The New York bill amends Section 215 of the New York Labor Law to prohibit employers from “evaluating any demerit, event, other point or deduction from an allotted time bank which subjects or could subject an employee to disciplinary action” based on the use of “any legally protected absence under federal, local or state law.” The law also prohibits employers from terminating, threatening, discriminating or retaliating against employees for their use of statutory absences.
“No-fault” attendance policies are a system where employees accrue points for absences or tardiness and face discipline or termination should they rack up too many points. Often, they are accompanied by a reward system where points are deducted for good attendance.
Implications. The New York law simply codifies what HR departments should already be doing, says Eric H. Rumbaugh, an employment attorney and partner with Michael Best and Friedrich LLP. “This law serves as a good reminder for companies and contingent workforce program managers to review their policies to ensure they are in compliance with applicable laws.”
Workers will have absences, Rumbaugh explains, but if those absences are for a protected reason, “neither you nor your staffing firm can penalize them.”
However, New York’s law goes further than the existing protections by declaring that the mere issuance of attendance points (or equivalents) for protected absences constitutes retaliation, even when those points do not result in discipline or termination, writes Scott T. Allen, an attorney with Foley & Lardner.
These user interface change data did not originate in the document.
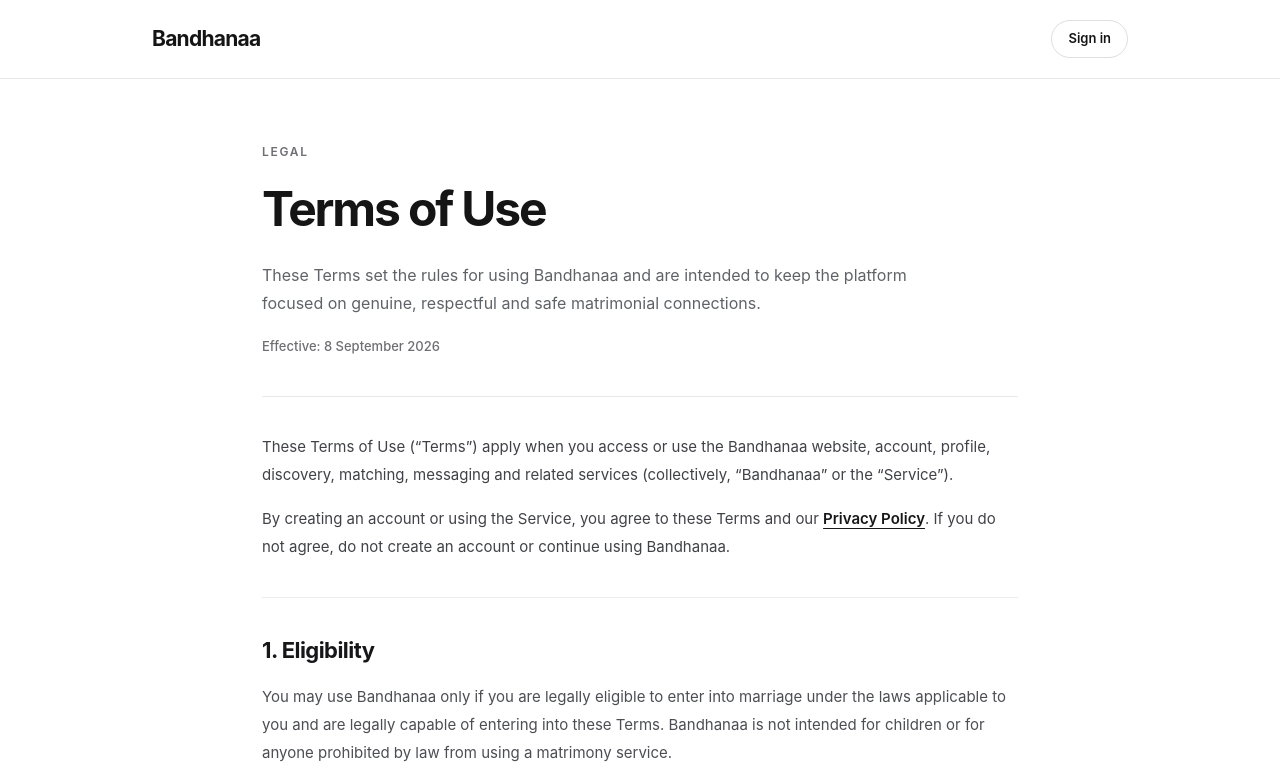
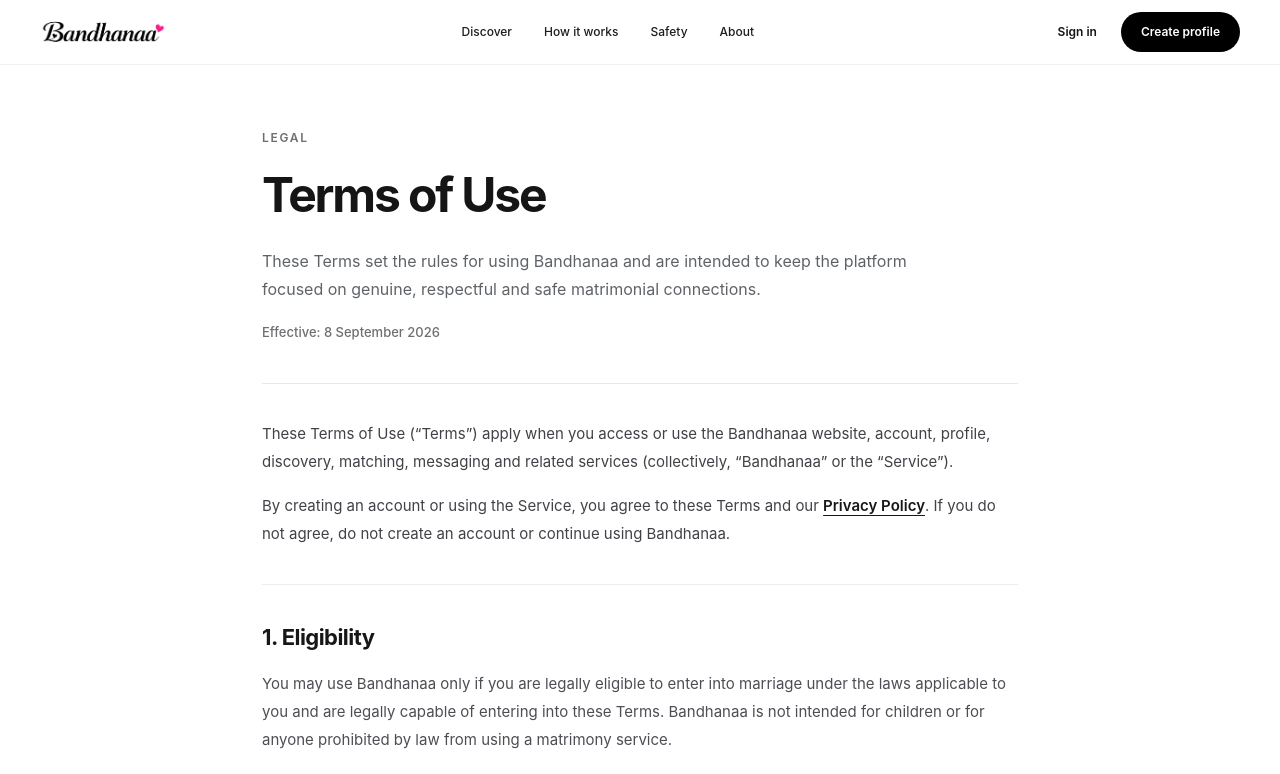
Before and after one commit to skvijay052/bandhanaa, a Next.js app: page /terms in a window 1280 px wide. Shown: the top 774 px of the page. Built offline with nearby package versions, Linux system fonts and the light colour scheme.

Commit message:
Use homepage header on terms page

```diff
--- a/app/terms/page.tsx
+++ b/app/terms/page.tsx
@@ -1,5 +1,6 @@
 import type { Metadata } from "next";
 import Link from "next/link";
+import { PublicLegalHeader } from "@/components/public/PublicLegalHeader";
 
 export const metadata: Metadata = {
   title: "Terms of Use",
@@ -33,12 +34,7 @@
 export default function TermsPage() {
   return (
     <main className="min-h-dvh bg-white text-[#151515]">
-      <header className="border-b border-[#e8e8eb] bg-white">
-        <div className="mx-auto flex max-w-[1040px] items-center justify-between px-5 py-5 sm:px-8">
-          <Link href="/" className="text-[21px] font-bold tracking-[-0.035em]">Bandhanaa</Link>
-          <Link href="/login" className="rounded-full border border-[#dedee3] px-4 py-2 text-[13px] font-semibold transition hover:bg-[#f7f7f8]">Sign in</Link>
-        </div>
-      </header>
+      <PublicLegalHeader />
 
       <article className="mx-auto max-w-[820px] px-5 pb-20 pt-12 sm:px-8 sm:pt-16">
         <div className="border-b border-[#e8e8eb] pb-10">
```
Accordingly, New York employers must consider exceptions for any and all absences that result in attendance points to workers and not only when they receive formal discipline as a result.
New York’s law goes into effect Feb. 19, 2023.